I am so quickly coming to the conclusion that simple is better.
As a case in point this is my trusty and much used stovetop expresso maker. It’s small, was very cheap (under a tenner), simply made - so there’s very little to break, it’s easy-peasy to use, and, oh yes, it brews a better cup of coffee than the huge electric device that broke after less than a year and cost – well I won’t tell you what it cost.
Yes, simpler is better. When I want a coffee all I do is unscrew the aluminium base, fill it with water, spoon some ground coffee into the colanderised coffee chamber, re-screw the pouring coffee pot chamber back onto the base, and stand it on a lighted stove.
Five minutes or so later and voilà! Perfect coffee.
The Moca Expresso (that’s what it’s called) was invented in 1933 by an Italian named Bialetti. The water is heated by the stove flame and as the water molecules gain momentum (kinetic energy) they collide with each other. As the temperature builds so does the kinetic energy, and there are more and faster collisions which increases the pressure in the pot, forcing the water upwards, through the colander coffee chamber, and up into the pouring chamber. The thick cast aluminium pot is made to withstand the additional pressure - that’s why it has that distinctive (and structurally stronger) ten sided shape and isn’t simply round.
Simplicity itself – well as long as you ignore the science.
As you can see I’ve had mine years, I had to make a wire mesh thing to get it to stand on the stove easily, but it works well and my Moca Express washes clean in a minute.

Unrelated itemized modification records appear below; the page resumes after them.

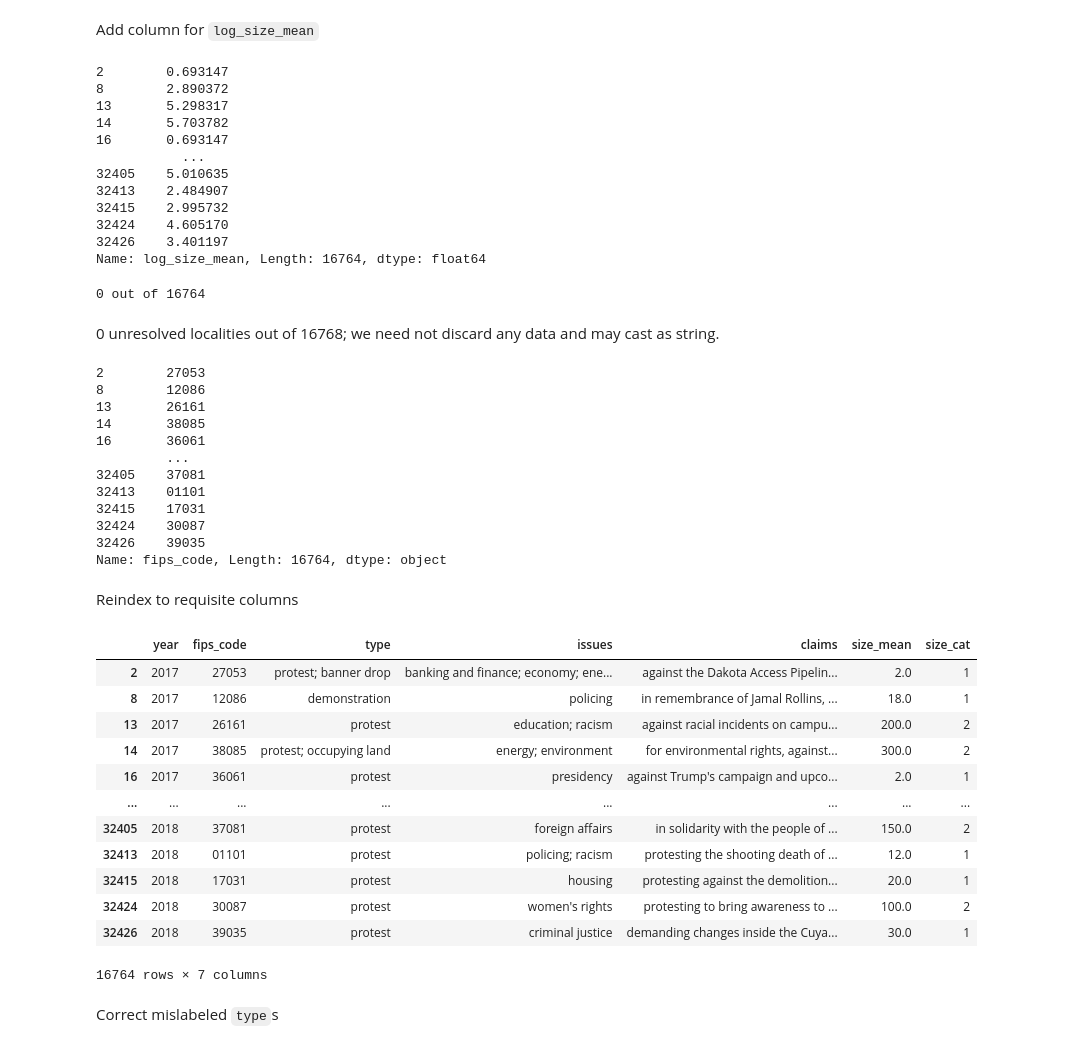
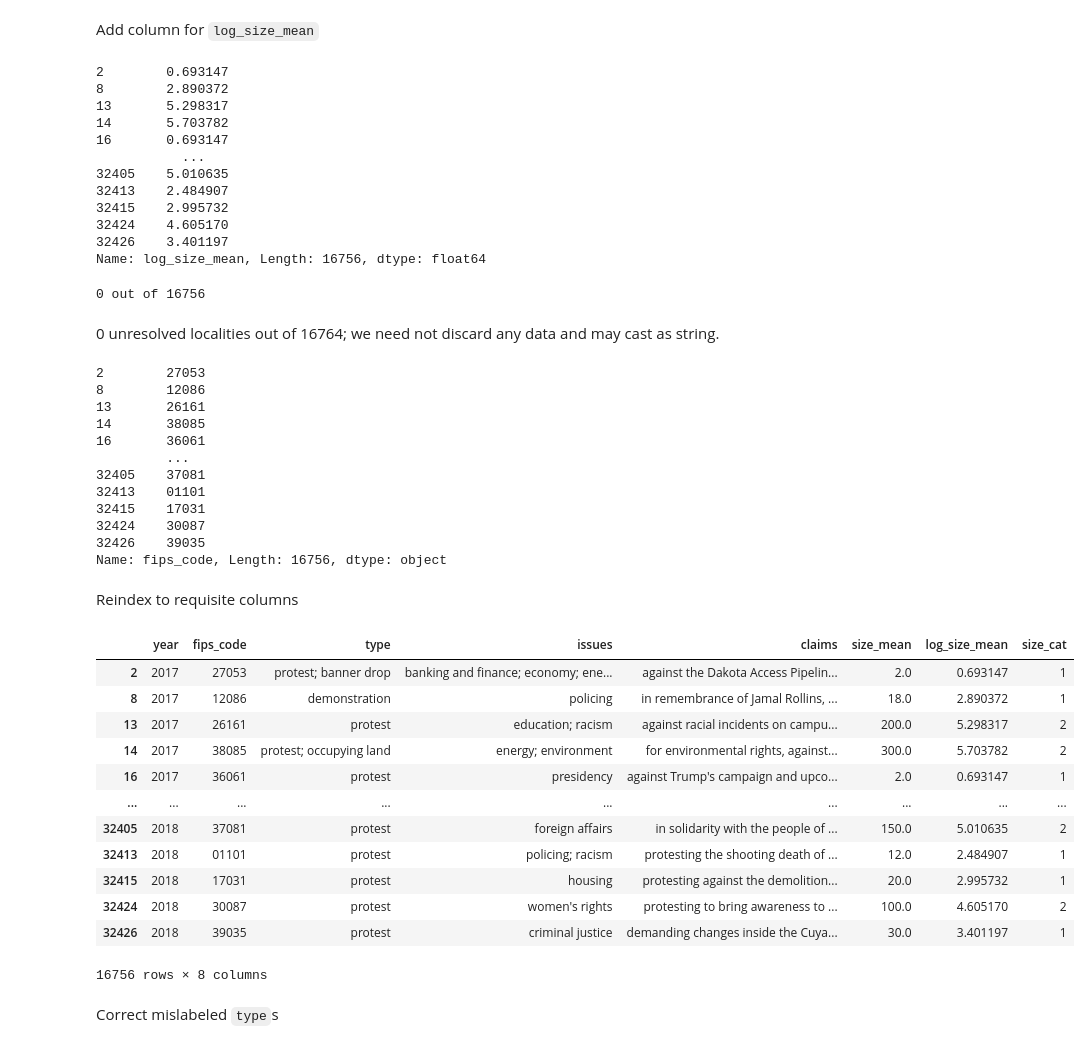
Before and after one commit to ADSilberman/6103-fa-25-Silberman, a Jupyter notebook: demonstration-size.ipynb, the cells around one changed output. Drawn from its saved outputs; the diff is of its cells as text; code cells hidden in the pictures.

```diff
--- a/demonstration-size.ipynb
+++ b/demonstration-size.ipynb
@@ -43,7 +43,8 @@ Keep only data with a crowd size, information about what the crowd gathered for,
 crowd_data = crowd_data_orig[(crowd_data_orig["issues"].notnull()) &
                              (crowd_data_orig["size_mean"].notnull()) &
                              (crowd_data_orig["fips_code"].notnull()) &
-                             (crowd_data_orig["online"] == 0)]
+                             (crowd_data_orig["online"] == 0) &
+                             (crowd_data_orig["size_high"] != 0)]
 crowd_data.isna().sum()
 # %% [output]
 date                    0
@@ -106,13 +107,13 @@ crowd_data["log_size_mean"]
 32415    2.995732
 32424    4.605170
 32426    3.401197
-Name: log_size_mean, Length: 16764, dtype: float64
+Name: log_size_mean, Length: 16756, dtype: float64
 # %%
 print(crowd_data["fips_code"].isna().sum(), "out of", len(crowd_data))
 # %% [output]
-0 out of 16764
+0 out of 16756
 # %% [markdown]
-0 unresolved localities out of 16768; we need not discard any data and may cast as string.
+0 unresolved localities out of 16764; we need not discard any data and may cast as string.
 # %%
 # crowd_data = crowd_data[crowd_data["fips_code"].notna()]
 crowd_data["fips_code"] = crowd_data["fips_code"].astype(int).astype(str).str.rjust(5,"0")
@@ -129,26 +130,26 @@ crowd_data["fips_code"]
 32415    17031
 32424    30087
 32426    39035
-Name: fips_code, Length: 16764, dtype: object
+Name: fips_code, Length: 16756, dtype: object
 # %% [markdown]
 Reindex to requisite columns
 # %%
-crowd_data = crowd_data[["year","fips_code","type","issues","claims","size_mean","size_cat"]]
+crowd_data = crowd_data[["year","fips_code","type","issues","claims","size_mean", "log_size_mean", "size_cat"]]
 crowd_data
 # %% [output]
-|  | year | fips_code | type | issues | claims | size_mean | size_cat |
-| 2 | 2017 | 27053 | protest; banner drop | banking and finance; economy; ene... | against the Dakota Access Pipelin... | 2.0 | 1 |
-| 8 | 2017 | 12086 | demonstration | policing | in remembrance of Jamal Rollins, ... | 18.0 | 1 |
-| 13 | 2017 | 26161 | protest | education; racism | against racial incidents on campu... | 200.0 | 2 |
-| 14 | 2017 | 38085 | protest; occupying land | energy; environment | for environmental rights, against... | 300.0 | 2 |
-| 16 | 2017 | 36061 | protest | presidency | against Trump's campaign and upco... | 2.0 | 1 |
-| ... | ... | ... | ... | ... | ... | ... | ... |
-| 32405 | 2018 | 37081 | protest | foreign affairs | in solidarity with the people of ... | 150.0 | 2 |
-| 32413 | 2018 | 01101 | protest | policing; racism | protesting the shooting death of ... | 12.0 | 1 |
-| 32415 | 2018 | 17031 | protest | housing | protesting against the demolition... | 20.0 | 1 |
-| 32424 | 2018 | 30087 | protest | women's rights | protesting to bring awareness to ... | 100.0 | 2 |
-| 32426 | 2018 | 39035 | protest | criminal justice | demanding changes inside the Cuya... | 30.0 | 1 |
+|  | year | fips_code | type | issues | claims | size_mean | log_size_mean | size_cat |
+| 2 | 2017 | 27053 | protest; banner drop | banking and finance; economy; ene... | against the Dakota Access Pipelin... | 2.0 | 0.693147 | 1 |
+| 8 | 2017 | 12086 | demonstration | policing | in remembrance of Jamal Rollins, ... | 18.0 | 2.890372 | 1 |
+| 13 | 2017 | 26161 | protest | education; racism | against racial incidents on campu... | 200.0 | 5.298317 | 2 |
+| 14 | 2017 | 38085 | protest; occupying land | energy; environment | for environmental rights, against... | 300.0 | 5.703782 | 2 |
+| 16 | 2017 | 36061 | protest | presidency | against Trump's campaign and upco... | 2.0 | 0.693147 | 1 |
+| ... | ... | ... | ... | ... | ... | ... | ... | ... |
+| 32405 | 2018 | 37081 | protest | foreign affairs | in solidarity with the people of ... | 150.0 | 5.010635 | 2 |
+| 32413 | 2018 | 01101 | protest | policing; racism | protesting the shooting death of ... | 12.0 | 2.484907 | 1 |
+| 32415 | 2018 | 17031 | protest | housing | protesting against the demolition... | 20.0 | 2.995732 | 1 |
+| 32424 | 2018 | 30087 | protest | women's rights | protesting to bring awareness to ... | 100.0 | 4.605170 | 2 |
+| 32426 | 2018 | 39035 | protest | criminal justice | demanding changes inside the Cuya... | 30.0 | 3.401197 | 1 |
-16764 rows × 7 columns
+16756 rows × 8 columns
 # %% [markdown]
 Correct mislabeled `type`s
 # %%
```
Also changed, not shown: parts of 23 cells of this notebook.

Simple is better.
I’m really going to hang on to that thought and see where it can take me.